No, this rise is all about the highest quality, most assured growth, not the fastest “maybe” growth. And means the biggest of the big, selling at high valuations and getting higher. That’s mostly tech, but also Europe’s luxury goods leaders.

So yes, there’s no denying it – the recent breadth has indeed been bad. The thing is, bad breadth is actually bullish. 

We’ve already seen the market drop quickly and dramatically. On top of that, we’re still awash in bearish sentiment. As previously discussed in this column, this widespread doom and gloom – whether it’s the Fed, the Ukraine invasion, or the latest banking crisis – is actually bullish for stocks. 

Traders work on the floor of the New York Stock Exchange
Widespread doom and gloom – whether it’s the Fed, the Ukraine invasion, or the latest banking crisis – is actually bullish for stocks. 

This is what we call fear of a false factor. False fear is always hurting prices in a given moment, setting the stage for spring-loaded gains. Bad breadth is the latest such false fear – and it screams that this mega-cap-led surge has legs — maybe not this week or this month, but fully through 2023.

Breadth has been invoked by bearish analysts since the early 1900s, when “advance/decline” lines were popular trend tellers. They believed “top-heavy” markets with few stellar stars topple when those few leaders lose luster. 

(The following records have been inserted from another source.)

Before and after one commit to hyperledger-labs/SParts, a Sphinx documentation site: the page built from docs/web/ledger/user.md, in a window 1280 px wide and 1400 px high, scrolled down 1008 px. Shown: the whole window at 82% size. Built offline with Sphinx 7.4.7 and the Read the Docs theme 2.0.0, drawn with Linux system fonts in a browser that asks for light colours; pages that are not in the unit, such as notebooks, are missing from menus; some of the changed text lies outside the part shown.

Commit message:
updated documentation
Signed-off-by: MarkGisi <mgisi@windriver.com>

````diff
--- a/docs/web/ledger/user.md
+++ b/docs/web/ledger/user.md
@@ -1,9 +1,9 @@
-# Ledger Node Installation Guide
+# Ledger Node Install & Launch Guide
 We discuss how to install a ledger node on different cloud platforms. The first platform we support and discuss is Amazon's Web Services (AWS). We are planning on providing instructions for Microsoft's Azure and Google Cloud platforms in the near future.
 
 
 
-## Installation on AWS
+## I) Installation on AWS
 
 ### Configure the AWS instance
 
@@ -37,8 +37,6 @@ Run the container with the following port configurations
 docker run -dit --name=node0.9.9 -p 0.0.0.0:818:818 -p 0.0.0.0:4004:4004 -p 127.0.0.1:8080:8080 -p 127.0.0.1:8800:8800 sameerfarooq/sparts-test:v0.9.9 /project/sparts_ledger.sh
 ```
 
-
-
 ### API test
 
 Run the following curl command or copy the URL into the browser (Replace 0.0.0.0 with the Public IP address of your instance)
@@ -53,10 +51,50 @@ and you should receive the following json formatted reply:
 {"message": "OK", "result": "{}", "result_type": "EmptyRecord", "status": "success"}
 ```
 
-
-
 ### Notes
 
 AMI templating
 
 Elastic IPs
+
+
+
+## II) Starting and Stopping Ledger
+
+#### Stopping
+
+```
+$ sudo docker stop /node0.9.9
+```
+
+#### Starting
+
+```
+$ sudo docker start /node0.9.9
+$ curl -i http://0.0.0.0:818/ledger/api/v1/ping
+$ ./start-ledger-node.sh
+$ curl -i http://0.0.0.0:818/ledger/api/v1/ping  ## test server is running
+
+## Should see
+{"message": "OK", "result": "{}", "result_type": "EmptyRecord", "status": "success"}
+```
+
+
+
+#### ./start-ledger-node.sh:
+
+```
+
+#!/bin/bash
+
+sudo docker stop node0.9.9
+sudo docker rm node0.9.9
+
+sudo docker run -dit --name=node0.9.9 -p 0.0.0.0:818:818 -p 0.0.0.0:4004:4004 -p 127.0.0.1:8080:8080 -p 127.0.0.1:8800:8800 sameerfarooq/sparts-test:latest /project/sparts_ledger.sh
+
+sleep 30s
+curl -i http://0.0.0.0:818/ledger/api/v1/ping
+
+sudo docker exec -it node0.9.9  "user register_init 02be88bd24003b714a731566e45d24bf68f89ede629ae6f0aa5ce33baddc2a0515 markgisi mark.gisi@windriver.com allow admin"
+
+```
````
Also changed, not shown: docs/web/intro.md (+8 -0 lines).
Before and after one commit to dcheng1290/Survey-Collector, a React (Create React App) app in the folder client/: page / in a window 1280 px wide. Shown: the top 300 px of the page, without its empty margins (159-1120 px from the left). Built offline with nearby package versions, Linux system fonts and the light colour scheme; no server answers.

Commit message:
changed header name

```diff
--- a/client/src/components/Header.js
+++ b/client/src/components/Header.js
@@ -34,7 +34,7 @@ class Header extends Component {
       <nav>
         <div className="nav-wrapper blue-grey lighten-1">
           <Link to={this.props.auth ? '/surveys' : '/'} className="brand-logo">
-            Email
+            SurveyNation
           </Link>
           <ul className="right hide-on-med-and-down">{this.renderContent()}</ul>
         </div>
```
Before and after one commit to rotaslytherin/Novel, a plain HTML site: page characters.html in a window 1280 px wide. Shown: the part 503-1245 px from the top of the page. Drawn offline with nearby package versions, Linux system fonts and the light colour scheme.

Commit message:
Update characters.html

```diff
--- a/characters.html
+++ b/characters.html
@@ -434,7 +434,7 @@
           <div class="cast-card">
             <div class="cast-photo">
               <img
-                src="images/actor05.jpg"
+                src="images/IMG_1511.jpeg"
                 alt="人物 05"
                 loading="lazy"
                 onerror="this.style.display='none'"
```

The legend lives like some horrible halitosis – but again, falsely.   

At January’s end, more than 60% of S&P 500 stocks outperformed the index over the prior year. By May 31, however, just 34.3% were outperforming — the fastest plunge on record since reliable breadth data started in 1965. Likewise, the percent of S&P 500 constituents closing above their 200-day moving average fell below 15% last June and September — only the eighth and ninth such occurrences since 1990. 

Stock chart
The four times breadth has collapsed super fast, like now, have led to super bull markets 6, 12, and 24 months later three times and ditto for 12, and 24 months the fourth — all bullish.

Scary, right? 

On the contrary: Throughout the middling and longer periods that matter to most investors, imploding breadth is historically ultra-bullish. Of three other breadth swoons approaching 2023’s record size, one in 1969 came mid-bear-market – and soon before a 32-month bull market erupted, delivering 74% gains. The others came during early bull cycle corrections: in 1984, three years before stocks peaked, and in 2003, just months into a five-year bull market.

Similarly, extreme low percentages of stocks eclipsing their 200-day moving averages precede booms, not busts. Take the seven deep troughs before 2022’s. Three months later, stocks were higher 86% of the time. Ditto for returns 6 and 12 months out. Median S&P 500 returns three months later were 10.6%. After 6 months, 18.1%. A year? 25.4%.

Breadth can stink for years in rising markets. In late 1996 as a Forbes columnist, I urged buying the biggest 50 stocks. By April 1997, I narrowed that to 35 as stocks climbed. In early 1999, I narrowed to the 25 largest. 

Another year of great gains remained — four big, bull-market, bad-breadth years.

How long will this bad breadth linger? Until optimism overcomes skepticism. It is just more of the “pessimism of disbelief” that I’ve harped upon in this column for most of the past year. Check to see you might suffer from this doom-and-gloom affliction yourself, and if so, get rid of it. 

Yes, this is partly about confidence. Those who stick with the market are going to do great. So please: Don’t worry about bad breadth.

Ken Fisher is the founder and executive chairman of Fisher Investments, a four-time New York Times bestselling author, and regular columnist in 17 countries globally.